### Requirement:
In the entries below, how many lines hold the string "regr"? Answer with the number only.
──────── Data records
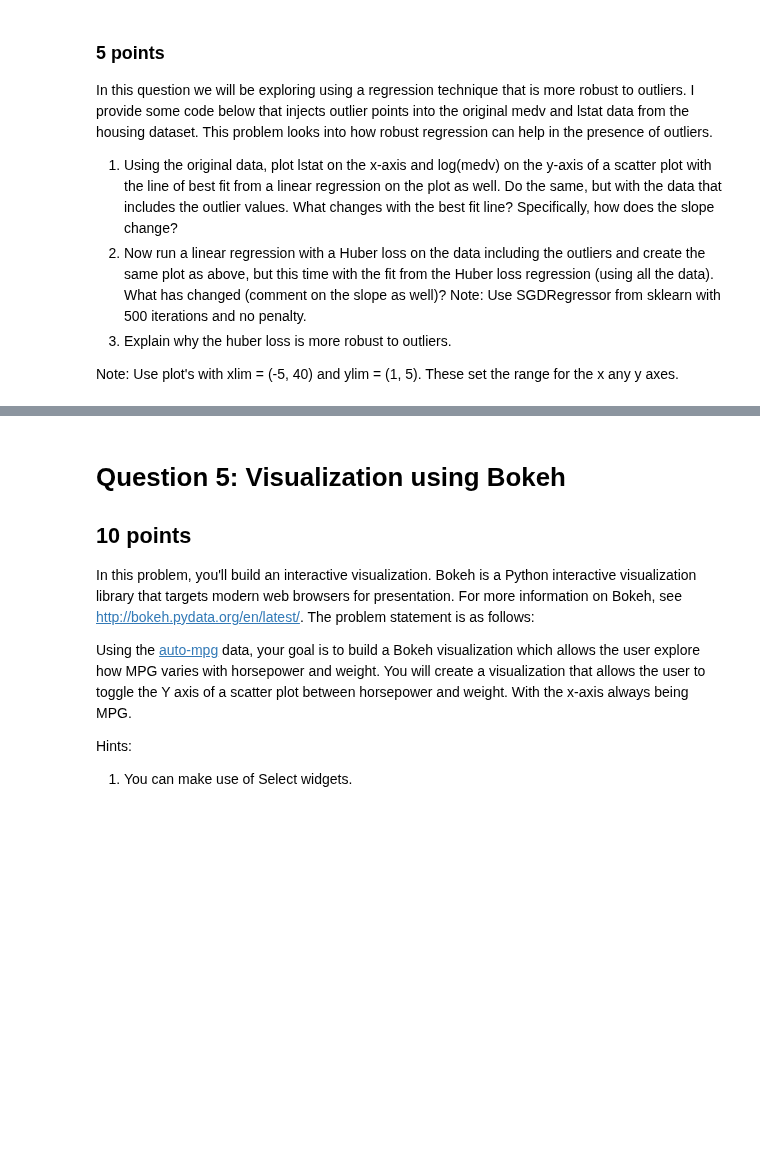
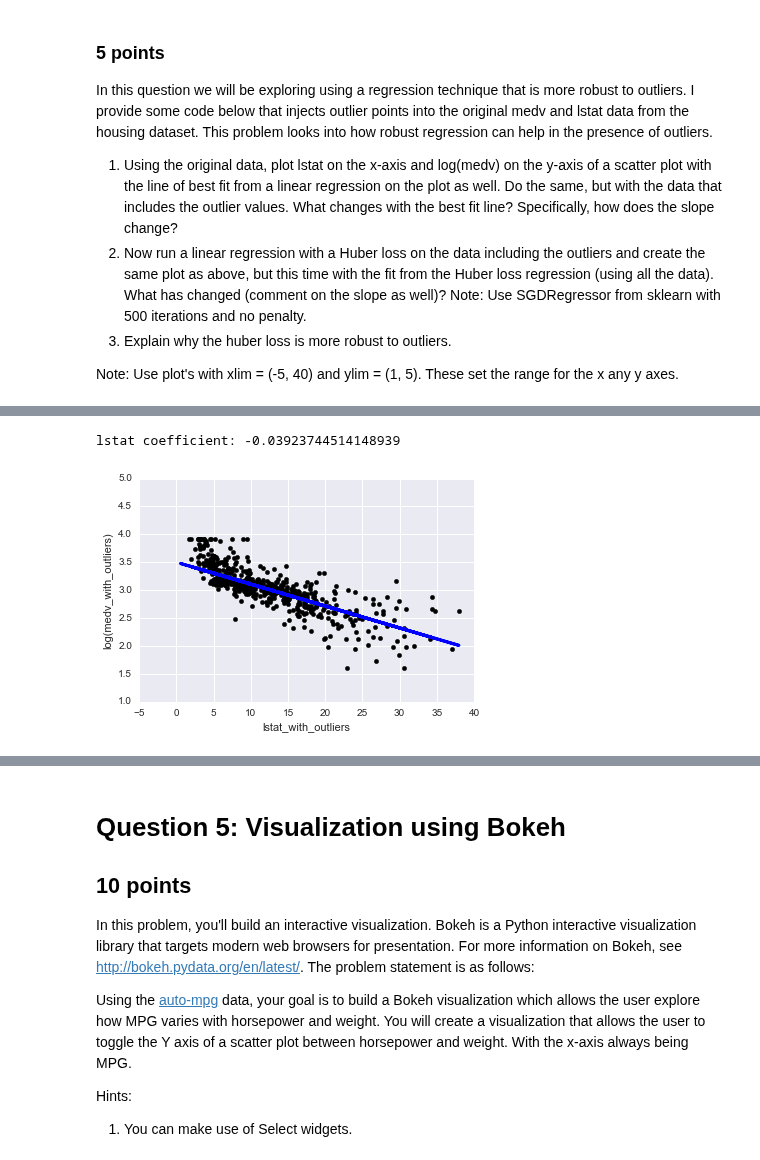
Before and after one commit to wenyangfu/EE361M_Homework, a Jupyter notebook: homework2/Group3_HW2.ipynb, the cells around one changed output, grey strips where cells are left out. Drawn from its saved outputs; the diff is of its cells as text; code cells hidden in the pictures; blank space fills up the shorter version.

```diff
--- a/homework2/Group3_HW2.ipynb
+++ b/homework2/Group3_HW2.ipynb
@@ -351,0 +376,20 @@ lstat_with_outliers = np.append(lstat, lstat_outliers)
+# %%
+lmedv_with_outliers = np.log(medv_with_outliers) # LOG of medv_with_outliers
+lstat_with_outliers = lstat_with_outliers.reshape(-1, 1)
+lmedv_with_outliers = lmedv_with_outliers.reshape(-1, 1)
+
+regr = linear_model.LinearRegression()
+regr.fit(lstat_with_outliers, lmedv_with_outliers)
+print('lstat coefficient: {}'.format(np.squeeze(regr.coef_)))
+
+# Plot lstat on x-axis, log(medv) on y-axis, and best fit line in blue
+plt.scatter(lstat_with_outliers, lmedv_with_outliers, color='black')
+plt.plot(lstat_with_outliers, regr.predict(lstat_with_outliers), color='blue', linewidth=3)
+plt.xlim(-5, 40)
+plt.ylim(1, 5)
+plt.xlabel('lstat_with_outliers')
+plt.ylabel('log(medv_with_outliers)')
+sns.despine()
+# %% [output]
+lstat coefficient: -0.03923744514148939
+[figure, added]
```
Also changed, not shown: parts of 12 cells of this notebook.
────────────────
### Written response:
4